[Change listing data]
__________________________________________________
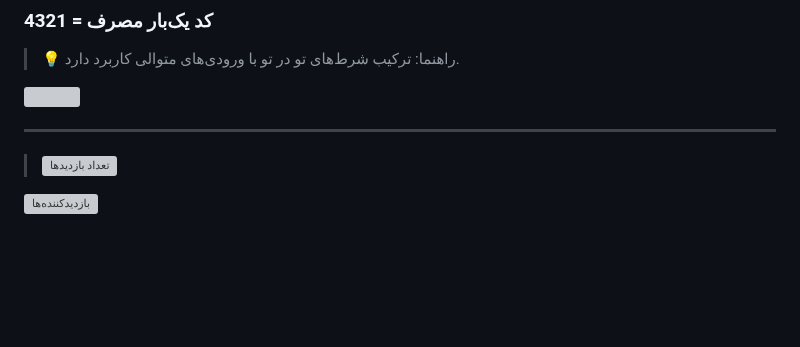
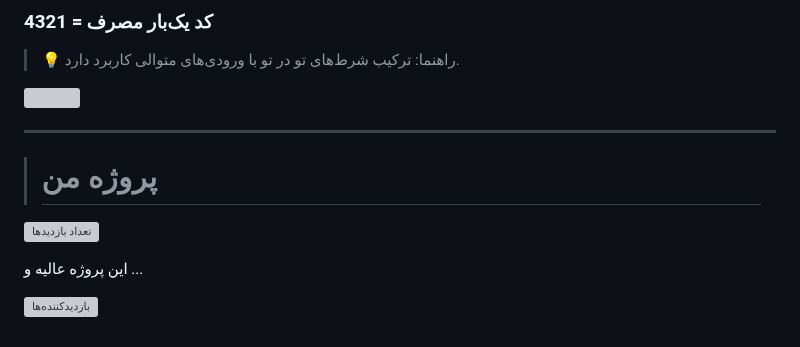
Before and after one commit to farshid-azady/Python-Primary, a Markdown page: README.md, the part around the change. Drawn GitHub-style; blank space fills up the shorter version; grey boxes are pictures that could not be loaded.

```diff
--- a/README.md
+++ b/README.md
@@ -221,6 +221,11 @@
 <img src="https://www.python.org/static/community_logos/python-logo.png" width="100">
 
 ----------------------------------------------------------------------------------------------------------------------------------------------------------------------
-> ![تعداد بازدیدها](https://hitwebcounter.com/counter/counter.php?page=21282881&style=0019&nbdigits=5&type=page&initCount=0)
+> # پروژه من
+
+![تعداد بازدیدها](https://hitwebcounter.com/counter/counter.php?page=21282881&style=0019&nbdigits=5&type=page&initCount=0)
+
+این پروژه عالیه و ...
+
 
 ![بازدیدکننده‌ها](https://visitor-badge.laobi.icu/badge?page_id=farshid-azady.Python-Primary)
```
__________________________________________________
**Task requirements**
Restate every record above word for word, without images.

**Worked solution**
Before and after one commit to farshid-azady/Python-Primary, a Markdown page: README.md, the part around the change. Drawn GitHub-style; blank space fills up the shorter version; grey boxes are pictures that could not be loaded.

```diff
--- a/README.md
+++ b/README.md
@@ -221,6 +221,11 @@
 <img src="https://www.python.org/static/community_logos/python-logo.png" width="100">
 
 ----------------------------------------------------------------------------------------------------------------------------------------------------------------------
-> ![تعداد بازدیدها](https://hitwebcounter.com/counter/counter.php?page=21282881&style=0019&nbdigits=5&type=page&initCount=0)
+> # پروژه من
+
+![تعداد بازدیدها](https://hitwebcounter.com/counter/counter.php?page=21282881&style=0019&nbdigits=5&type=page&initCount=0)
+
+این پروژه عالیه و ...
+
 
 ![بازدیدکننده‌ها](https://visitor-badge.laobi.icu/badge?page_id=farshid-azady.Python-Primary)
```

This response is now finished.